Now I understand we’re talking about athletes that doesn’t (hopefully) have the same problem as the fat kid. The athlete is probably somewhat lean and has a training history already there. But the same general principles apply. It’s a matter of correct training as well as nutrient timing and most importantly; the quality of the nutrients. It might come to the point where increased training volume/intensity necessitates higher amounts of food (increased over all calorie intake) but so what, it’s not bulking up. Bulking up would be eating more than your living habits (including increased training) will necessitate.

Calorie intake is kind of useless if you don’t make a distinction between them, they all have their different characteristics that can work for or against your goals. Somebody on the Berardi site said it perfectly; “a calorie is not just a calorie”. I gave the link for some general theory as well as some good reads, these are however more focused on bodybuilding so you have to make your own adjustments.


Why? Well since then we’ve discovered a little thing called nutrient partitioning.


Tell me more, or at least point me in the right direction :slight_smile:


Tell me more, or at least point me in the right direction :)[/QUOTE]


Nutrient partitioning is used to describe a “positive” distribution of the calories we ingest. It’s where your body shuttles more nutrients into lean tissue and away from adipose (fat) tissue. This means that more of the calories you consume go toward supporting lean muscle mass growth and away from fat synthesis. This is how you can to maintain weight while increasing muscle and losing fat.

Insulin, Fish oils and other EFAs, high-intensity cardio, training, and certain supplements like ALA can help promote nutrient partitioning. Also (and most importantly) your meal timing and macronutrient profile of each meal can be used to your advantage . Numerous banned substances can have a huge effect.

Incidentally, are you talking about just steroids, or other substances, and, which ones in particular? I have to do a speech in my Speech Comm. class on a “Problem that I see facing the world” and I chose performance enhancing drugs in sports and in teens, and to go along with it, we have to suggest a better alternative to the problem. So basically it’d help if I had a list of products and their exact effects, and then be able to suggest healthy alternatives to hopefully achieve the same goals “naturally”.

If anyone has input, that’d be great.
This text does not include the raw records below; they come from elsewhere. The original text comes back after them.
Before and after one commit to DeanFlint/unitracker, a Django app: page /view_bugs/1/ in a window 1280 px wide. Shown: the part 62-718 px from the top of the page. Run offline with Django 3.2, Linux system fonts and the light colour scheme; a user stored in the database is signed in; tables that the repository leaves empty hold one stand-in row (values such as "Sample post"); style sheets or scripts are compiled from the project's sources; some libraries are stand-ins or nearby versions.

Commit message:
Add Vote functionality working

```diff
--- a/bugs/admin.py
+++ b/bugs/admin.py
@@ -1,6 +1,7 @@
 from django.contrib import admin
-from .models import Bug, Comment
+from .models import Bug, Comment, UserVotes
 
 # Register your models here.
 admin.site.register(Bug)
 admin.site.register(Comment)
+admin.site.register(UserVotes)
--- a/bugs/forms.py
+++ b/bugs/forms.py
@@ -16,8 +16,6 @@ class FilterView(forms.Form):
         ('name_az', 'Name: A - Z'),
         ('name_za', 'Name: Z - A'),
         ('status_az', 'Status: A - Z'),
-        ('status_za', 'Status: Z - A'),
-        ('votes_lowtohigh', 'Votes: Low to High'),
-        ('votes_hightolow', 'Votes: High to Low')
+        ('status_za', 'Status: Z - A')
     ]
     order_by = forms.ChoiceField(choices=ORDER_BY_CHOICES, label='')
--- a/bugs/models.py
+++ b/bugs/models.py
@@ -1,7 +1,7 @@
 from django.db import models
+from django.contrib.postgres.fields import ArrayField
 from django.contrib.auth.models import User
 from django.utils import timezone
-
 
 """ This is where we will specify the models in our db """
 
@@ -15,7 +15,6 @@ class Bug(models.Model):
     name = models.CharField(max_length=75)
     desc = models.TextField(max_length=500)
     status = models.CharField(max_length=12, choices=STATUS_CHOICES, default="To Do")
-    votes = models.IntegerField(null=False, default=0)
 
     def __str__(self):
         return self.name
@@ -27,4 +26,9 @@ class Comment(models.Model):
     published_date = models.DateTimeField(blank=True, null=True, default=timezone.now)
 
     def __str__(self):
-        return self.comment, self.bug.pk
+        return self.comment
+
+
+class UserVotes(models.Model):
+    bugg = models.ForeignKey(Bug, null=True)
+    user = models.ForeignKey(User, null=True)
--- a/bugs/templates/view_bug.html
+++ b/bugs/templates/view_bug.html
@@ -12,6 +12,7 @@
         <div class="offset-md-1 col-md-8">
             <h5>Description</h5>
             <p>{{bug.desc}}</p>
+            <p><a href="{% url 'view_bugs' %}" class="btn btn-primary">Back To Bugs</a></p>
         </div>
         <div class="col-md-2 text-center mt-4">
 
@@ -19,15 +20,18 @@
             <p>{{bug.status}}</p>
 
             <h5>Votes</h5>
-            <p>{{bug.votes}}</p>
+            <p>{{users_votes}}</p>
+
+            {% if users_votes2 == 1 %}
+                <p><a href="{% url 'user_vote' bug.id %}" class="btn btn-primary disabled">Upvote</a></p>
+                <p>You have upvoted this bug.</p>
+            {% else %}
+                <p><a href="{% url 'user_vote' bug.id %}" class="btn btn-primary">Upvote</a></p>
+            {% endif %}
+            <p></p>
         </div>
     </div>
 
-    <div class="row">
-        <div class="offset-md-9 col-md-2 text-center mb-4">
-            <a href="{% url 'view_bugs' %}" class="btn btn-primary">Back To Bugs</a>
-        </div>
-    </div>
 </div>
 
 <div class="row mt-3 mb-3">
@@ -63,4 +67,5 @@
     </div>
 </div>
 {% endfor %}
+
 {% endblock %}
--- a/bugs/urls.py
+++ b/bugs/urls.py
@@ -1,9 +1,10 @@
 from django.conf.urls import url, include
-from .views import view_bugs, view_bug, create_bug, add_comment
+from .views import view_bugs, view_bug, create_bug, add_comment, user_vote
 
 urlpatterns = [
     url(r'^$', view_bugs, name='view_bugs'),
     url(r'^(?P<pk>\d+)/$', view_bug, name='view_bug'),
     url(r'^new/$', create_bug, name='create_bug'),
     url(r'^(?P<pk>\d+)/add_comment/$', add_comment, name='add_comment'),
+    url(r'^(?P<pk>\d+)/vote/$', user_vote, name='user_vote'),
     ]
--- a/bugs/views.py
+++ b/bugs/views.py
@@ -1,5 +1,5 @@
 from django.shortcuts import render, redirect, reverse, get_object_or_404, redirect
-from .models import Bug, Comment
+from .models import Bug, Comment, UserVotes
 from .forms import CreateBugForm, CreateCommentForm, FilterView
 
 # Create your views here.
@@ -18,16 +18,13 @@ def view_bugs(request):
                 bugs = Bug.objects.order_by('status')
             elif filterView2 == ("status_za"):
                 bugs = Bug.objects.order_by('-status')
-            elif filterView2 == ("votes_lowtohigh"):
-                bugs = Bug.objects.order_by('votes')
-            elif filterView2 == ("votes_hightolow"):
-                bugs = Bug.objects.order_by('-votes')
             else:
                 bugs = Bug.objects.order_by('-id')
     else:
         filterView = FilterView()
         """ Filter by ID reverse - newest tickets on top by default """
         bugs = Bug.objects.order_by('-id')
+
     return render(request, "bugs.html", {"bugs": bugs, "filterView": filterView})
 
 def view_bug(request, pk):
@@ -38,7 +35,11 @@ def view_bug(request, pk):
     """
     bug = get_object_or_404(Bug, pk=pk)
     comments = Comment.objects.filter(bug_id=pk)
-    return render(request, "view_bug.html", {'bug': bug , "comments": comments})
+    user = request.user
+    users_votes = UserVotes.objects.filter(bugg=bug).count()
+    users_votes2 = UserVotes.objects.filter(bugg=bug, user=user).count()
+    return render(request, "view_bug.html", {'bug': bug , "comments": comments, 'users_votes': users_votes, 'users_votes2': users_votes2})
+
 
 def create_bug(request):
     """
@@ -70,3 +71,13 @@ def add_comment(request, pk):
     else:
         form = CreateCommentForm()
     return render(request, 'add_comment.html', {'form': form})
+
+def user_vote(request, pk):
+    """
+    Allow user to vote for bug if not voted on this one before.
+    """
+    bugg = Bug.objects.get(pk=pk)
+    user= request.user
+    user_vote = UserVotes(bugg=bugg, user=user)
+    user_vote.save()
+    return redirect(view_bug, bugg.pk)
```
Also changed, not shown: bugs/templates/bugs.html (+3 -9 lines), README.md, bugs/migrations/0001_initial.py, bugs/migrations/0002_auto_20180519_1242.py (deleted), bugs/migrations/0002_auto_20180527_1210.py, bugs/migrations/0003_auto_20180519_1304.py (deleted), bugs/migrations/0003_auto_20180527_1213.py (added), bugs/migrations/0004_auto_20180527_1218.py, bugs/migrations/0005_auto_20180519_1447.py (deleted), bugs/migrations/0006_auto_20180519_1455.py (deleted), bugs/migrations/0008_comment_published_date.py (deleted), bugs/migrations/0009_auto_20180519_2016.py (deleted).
Sorry to kind of take the thread off topic.

Discussion of banned substances, who’s taking them, and their effects on athletes and normal people are not allowed on this board.